◆ WORK ITEM:
Each line below that carries the string "Skorlama" must appear in the answer.

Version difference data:

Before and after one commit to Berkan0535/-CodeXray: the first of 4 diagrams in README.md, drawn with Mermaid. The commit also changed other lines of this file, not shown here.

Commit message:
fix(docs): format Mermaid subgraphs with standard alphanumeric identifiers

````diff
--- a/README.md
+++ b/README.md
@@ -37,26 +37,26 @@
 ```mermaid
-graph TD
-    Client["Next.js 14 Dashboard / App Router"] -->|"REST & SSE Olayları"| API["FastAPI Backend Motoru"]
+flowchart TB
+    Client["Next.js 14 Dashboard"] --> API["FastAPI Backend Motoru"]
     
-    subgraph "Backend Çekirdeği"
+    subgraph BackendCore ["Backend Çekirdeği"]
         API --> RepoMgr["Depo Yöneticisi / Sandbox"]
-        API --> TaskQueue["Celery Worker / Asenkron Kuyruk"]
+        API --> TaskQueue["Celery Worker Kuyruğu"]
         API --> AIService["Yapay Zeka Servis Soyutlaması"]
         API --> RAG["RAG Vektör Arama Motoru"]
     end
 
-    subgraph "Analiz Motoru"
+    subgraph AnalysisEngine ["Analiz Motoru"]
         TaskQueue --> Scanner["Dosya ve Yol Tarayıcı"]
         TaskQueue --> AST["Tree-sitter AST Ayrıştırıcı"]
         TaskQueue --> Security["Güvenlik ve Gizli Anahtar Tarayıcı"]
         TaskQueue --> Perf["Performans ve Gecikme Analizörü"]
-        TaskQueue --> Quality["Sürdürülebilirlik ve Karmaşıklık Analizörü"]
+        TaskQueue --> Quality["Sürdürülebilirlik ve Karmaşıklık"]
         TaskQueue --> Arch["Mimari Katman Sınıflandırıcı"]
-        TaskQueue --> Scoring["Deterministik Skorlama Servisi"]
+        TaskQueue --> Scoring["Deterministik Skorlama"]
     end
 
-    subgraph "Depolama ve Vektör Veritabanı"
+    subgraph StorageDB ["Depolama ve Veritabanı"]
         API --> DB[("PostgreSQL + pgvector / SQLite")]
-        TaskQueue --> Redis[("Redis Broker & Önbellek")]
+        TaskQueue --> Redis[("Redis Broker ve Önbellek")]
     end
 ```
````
* * *
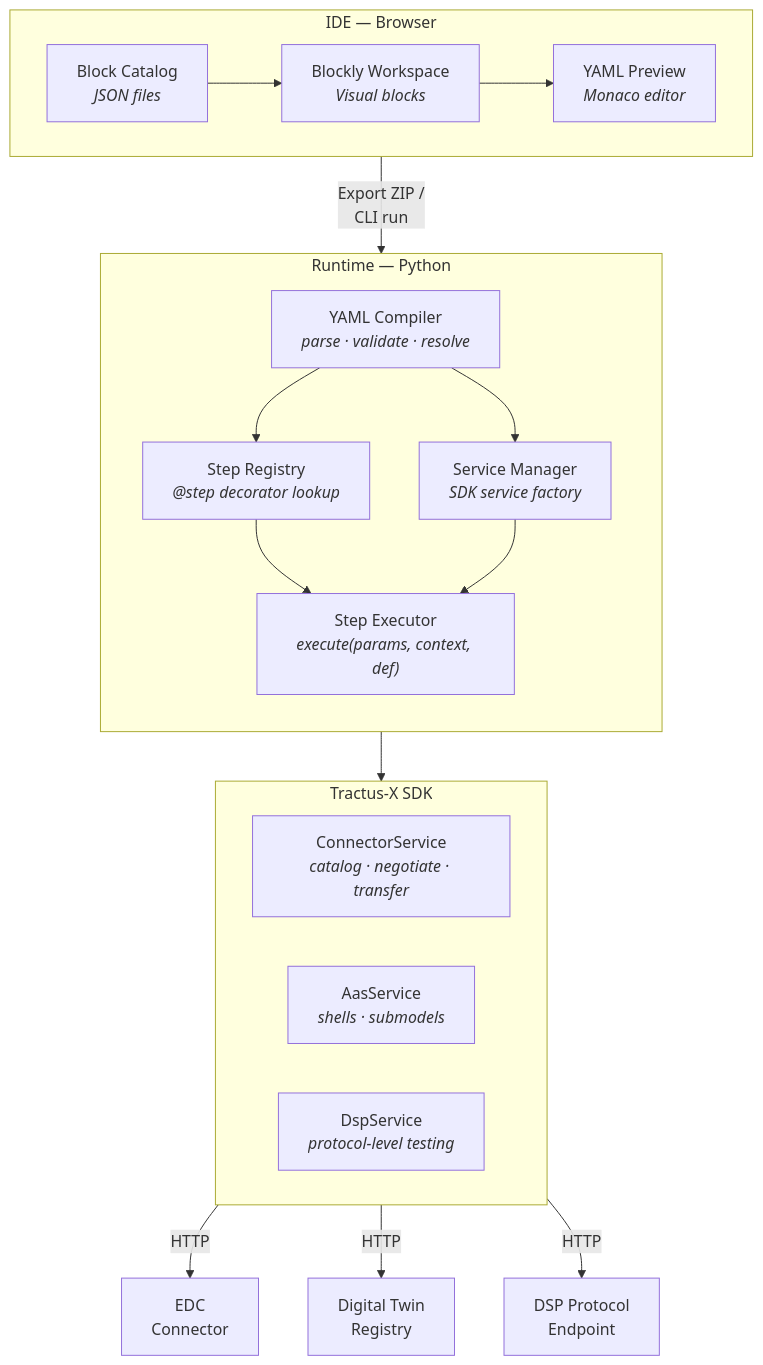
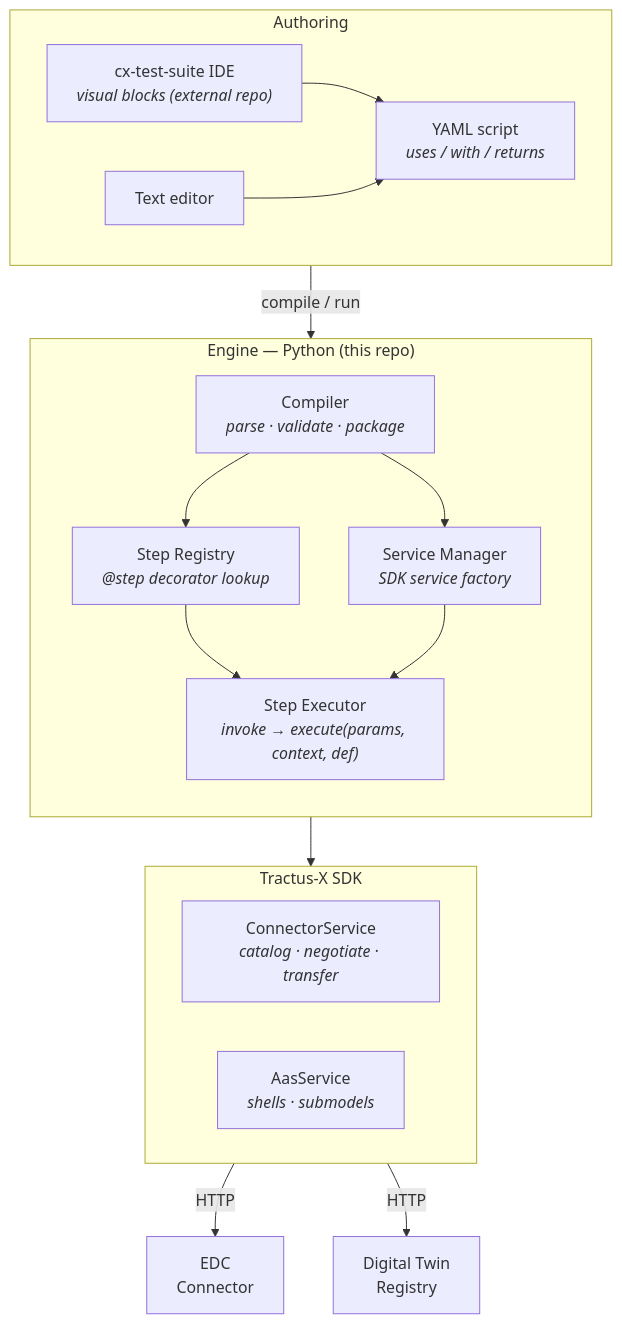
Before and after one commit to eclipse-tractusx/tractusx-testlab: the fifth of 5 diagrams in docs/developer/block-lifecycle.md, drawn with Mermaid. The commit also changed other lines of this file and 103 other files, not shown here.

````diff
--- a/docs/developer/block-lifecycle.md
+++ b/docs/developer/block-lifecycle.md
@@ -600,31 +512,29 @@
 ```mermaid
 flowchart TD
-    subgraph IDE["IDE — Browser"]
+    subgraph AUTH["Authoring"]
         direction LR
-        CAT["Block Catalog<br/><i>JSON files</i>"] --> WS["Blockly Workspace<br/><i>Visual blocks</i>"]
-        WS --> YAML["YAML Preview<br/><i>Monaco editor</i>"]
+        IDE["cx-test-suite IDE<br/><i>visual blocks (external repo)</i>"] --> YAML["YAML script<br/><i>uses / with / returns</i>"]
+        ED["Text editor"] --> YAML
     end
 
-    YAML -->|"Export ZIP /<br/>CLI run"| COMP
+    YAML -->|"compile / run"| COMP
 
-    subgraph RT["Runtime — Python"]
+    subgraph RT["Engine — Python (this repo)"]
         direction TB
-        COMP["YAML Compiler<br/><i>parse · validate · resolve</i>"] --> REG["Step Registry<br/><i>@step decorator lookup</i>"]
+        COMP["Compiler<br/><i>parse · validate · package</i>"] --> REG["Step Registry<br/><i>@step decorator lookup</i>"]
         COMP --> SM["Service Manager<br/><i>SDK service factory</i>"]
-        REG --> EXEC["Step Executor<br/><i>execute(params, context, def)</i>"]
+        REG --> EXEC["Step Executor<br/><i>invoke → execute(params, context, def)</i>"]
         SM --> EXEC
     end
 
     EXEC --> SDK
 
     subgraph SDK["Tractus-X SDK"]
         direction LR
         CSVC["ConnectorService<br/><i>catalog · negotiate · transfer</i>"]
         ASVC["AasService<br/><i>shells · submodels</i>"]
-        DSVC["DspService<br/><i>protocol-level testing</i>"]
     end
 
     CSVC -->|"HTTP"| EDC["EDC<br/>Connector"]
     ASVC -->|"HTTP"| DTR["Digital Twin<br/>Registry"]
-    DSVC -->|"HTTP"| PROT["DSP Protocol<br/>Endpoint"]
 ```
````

◆ ANSWER TO THIS PROBLEM:
-        TaskQueue --> Scoring["Deterministik Skorlama Servisi"]
+        TaskQueue --> Scoring["Deterministik Skorlama"]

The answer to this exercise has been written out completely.